PROBLEM DESCRIPTION = Given the listing below, reproduce all of it exactly.

PROVIDED ENTRIES =
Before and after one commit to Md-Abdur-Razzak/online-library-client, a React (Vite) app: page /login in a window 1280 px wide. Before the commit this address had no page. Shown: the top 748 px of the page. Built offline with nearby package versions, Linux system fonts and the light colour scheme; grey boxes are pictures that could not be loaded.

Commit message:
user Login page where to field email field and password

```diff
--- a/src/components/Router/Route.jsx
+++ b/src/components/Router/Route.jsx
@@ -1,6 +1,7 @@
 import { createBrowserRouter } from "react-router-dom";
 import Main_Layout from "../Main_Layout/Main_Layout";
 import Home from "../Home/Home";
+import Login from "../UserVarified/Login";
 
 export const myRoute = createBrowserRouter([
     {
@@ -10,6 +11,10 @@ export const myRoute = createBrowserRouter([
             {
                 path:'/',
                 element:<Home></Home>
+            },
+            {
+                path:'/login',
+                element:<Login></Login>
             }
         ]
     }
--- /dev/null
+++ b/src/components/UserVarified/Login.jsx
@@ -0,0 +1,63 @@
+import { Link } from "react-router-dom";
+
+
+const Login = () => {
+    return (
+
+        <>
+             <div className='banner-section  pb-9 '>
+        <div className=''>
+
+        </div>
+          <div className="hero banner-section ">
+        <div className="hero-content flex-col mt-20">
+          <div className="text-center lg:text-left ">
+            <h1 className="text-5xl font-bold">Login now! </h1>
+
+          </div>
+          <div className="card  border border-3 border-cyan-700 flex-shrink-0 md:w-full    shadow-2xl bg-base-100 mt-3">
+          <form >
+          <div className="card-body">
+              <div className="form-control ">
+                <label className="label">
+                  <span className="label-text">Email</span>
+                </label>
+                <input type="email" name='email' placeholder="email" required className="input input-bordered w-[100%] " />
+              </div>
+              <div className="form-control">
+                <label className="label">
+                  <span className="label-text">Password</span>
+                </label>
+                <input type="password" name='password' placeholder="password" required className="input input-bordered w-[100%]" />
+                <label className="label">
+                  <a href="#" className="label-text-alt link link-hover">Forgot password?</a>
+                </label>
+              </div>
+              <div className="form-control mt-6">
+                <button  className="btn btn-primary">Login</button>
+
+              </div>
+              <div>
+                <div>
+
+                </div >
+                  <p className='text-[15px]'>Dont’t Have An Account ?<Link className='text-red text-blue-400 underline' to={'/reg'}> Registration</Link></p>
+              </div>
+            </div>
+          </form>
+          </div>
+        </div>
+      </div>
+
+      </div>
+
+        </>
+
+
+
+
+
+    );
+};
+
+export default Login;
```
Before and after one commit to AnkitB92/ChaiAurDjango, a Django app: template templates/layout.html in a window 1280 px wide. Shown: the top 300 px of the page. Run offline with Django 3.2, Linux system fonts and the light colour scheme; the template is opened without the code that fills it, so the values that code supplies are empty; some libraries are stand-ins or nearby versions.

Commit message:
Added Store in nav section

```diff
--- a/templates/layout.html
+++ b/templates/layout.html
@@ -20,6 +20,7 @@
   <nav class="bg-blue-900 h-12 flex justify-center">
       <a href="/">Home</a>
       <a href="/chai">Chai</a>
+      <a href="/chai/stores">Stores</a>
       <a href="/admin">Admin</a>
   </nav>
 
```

TASK ANSWER =
Before and after one commit to Md-Abdur-Razzak/online-library-client, a React (Vite) app: page /login in a window 1280 px wide. Before the commit this address had no page. Shown: the top 748 px of the page. Built offline with nearby package versions, Linux system fonts and the light colour scheme; grey boxes are pictures that could not be loaded.

Commit message:
user Login page where to field email field and password

```diff
--- a/src/components/Router/Route.jsx
+++ b/src/components/Router/Route.jsx
@@ -1,6 +1,7 @@
 import { createBrowserRouter } from "react-router-dom";
 import Main_Layout from "../Main_Layout/Main_Layout";
 import Home from "../Home/Home";
+import Login from "../UserVarified/Login";
 
 export const myRoute = createBrowserRouter([
     {
@@ -10,6 +11,10 @@ export const myRoute = createBrowserRouter([
             {
                 path:'/',
                 element:<Home></Home>
+            },
+            {
+                path:'/login',
+                element:<Login></Login>
             }
         ]
     }
--- /dev/null
+++ b/src/components/UserVarified/Login.jsx
@@ -0,0 +1,63 @@
+import { Link } from "react-router-dom";
+
+
+const Login = () => {
+    return (
+
+        <>
+             <div className='banner-section  pb-9 '>
+        <div className=''>
+
+        </div>
+          <div className="hero banner-section ">
+        <div className="hero-content flex-col mt-20">
+          <div className="text-center lg:text-left ">
+            <h1 className="text-5xl font-bold">Login now! </h1>
+
+          </div>
+          <div className="card  border border-3 border-cyan-700 flex-shrink-0 md:w-full    shadow-2xl bg-base-100 mt-3">
+          <form >
+          <div className="card-body">
+              <div className="form-control ">
+                <label className="label">
+                  <span className="label-text">Email</span>
+                </label>
+                <input type="email" name='email' placeholder="email" required className="input input-bordered w-[100%] " />
+              </div>
+              <div className="form-control">
+                <label className="label">
+                  <span className="label-text">Password</span>
+                </label>
+                <input type="password" name='password' placeholder="password" required className="input input-bordered w-[100%]" />
+                <label className="label">
+                  <a href="#" className="label-text-alt link link-hover">Forgot password?</a>
+                </label>
+              </div>
+              <div className="form-control mt-6">
+                <button  className="btn btn-primary">Login</button>
+
+              </div>
+              <div>
+                <div>
+
+                </div >
+                  <p className='text-[15px]'>Dont’t Have An Account ?<Link className='text-red text-blue-400 underline' to={'/reg'}> Registration</Link></p>
+              </div>
+            </div>
+          </form>
+          </div>
+        </div>
+      </div>
+
+      </div>
+
+        </>
+
+
+
+
+
+    );
+};
+
+export default Login;
```
Before and after one commit to AnkitB92/ChaiAurDjango, a Django app: template templates/layout.html in a window 1280 px wide. Shown: the top 300 px of the page. Run offline with Django 3.2, Linux system fonts and the light colour scheme; the template is opened without the code that fills it, so the values that code supplies are empty; some libraries are stand-ins or nearby versions.

Commit message:
Added Store in nav section

```diff
--- a/templates/layout.html
+++ b/templates/layout.html
@@ -20,6 +20,7 @@
   <nav class="bg-blue-900 h-12 flex justify-center">
       <a href="/">Home</a>
       <a href="/chai">Chai</a>
+      <a href="/chai/stores">Stores</a>
       <a href="/admin">Admin</a>
   </nav>
 
```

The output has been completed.